Itemized modification records:

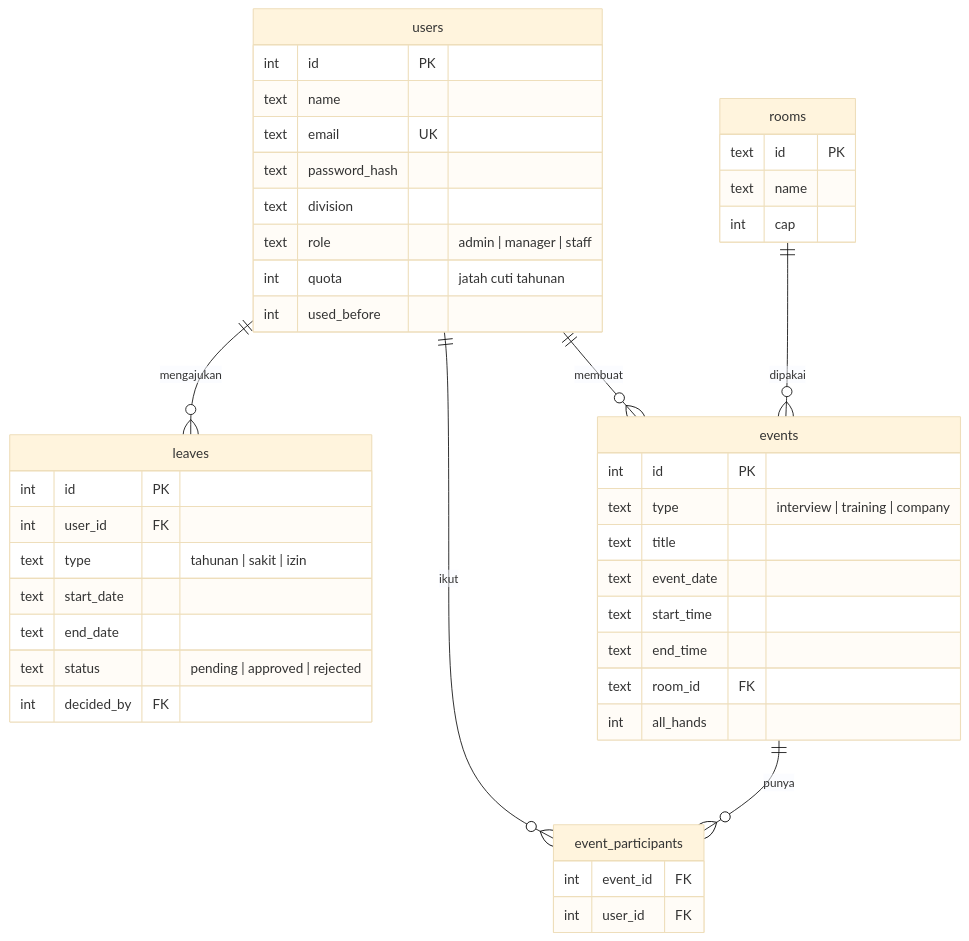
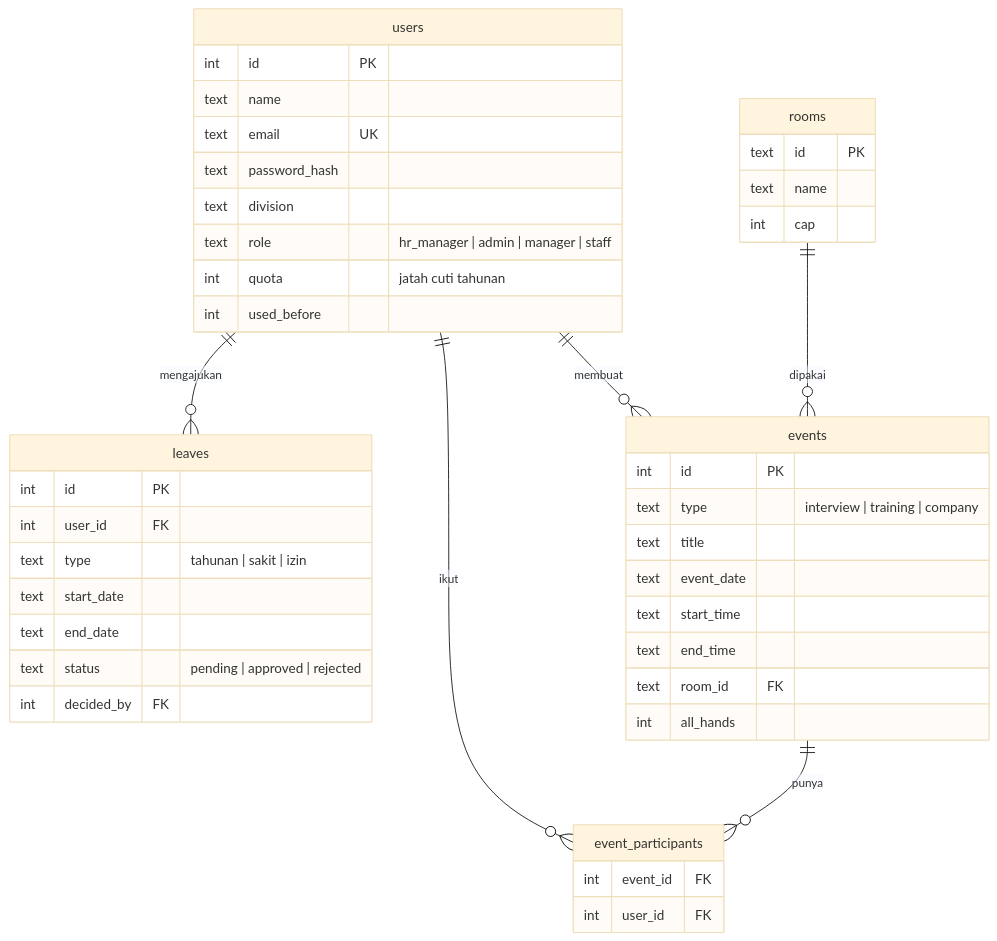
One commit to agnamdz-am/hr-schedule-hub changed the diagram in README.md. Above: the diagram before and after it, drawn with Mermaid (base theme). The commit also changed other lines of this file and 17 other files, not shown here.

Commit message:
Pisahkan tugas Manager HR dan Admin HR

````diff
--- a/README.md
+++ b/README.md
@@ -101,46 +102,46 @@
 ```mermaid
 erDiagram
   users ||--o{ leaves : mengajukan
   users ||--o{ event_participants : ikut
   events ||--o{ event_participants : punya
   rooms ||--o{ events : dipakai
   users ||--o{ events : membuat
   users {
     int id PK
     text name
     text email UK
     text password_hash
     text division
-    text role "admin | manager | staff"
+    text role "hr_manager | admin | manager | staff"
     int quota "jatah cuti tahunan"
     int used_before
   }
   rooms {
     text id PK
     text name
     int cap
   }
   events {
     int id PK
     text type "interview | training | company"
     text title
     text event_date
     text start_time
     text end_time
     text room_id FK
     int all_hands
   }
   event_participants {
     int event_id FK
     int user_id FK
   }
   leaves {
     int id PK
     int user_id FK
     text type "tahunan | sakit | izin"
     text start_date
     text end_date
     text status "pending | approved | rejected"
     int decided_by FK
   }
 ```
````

◆ WHAT YOU ARE ASKED TO DO: Determine which lines above include the word "users", and report those lines in full.

◆ TASK RESPONSE:
   users ||--o{ leaves : mengajukan
   users ||--o{ event_participants : ikut
   users ||--o{ events : membuat
   users {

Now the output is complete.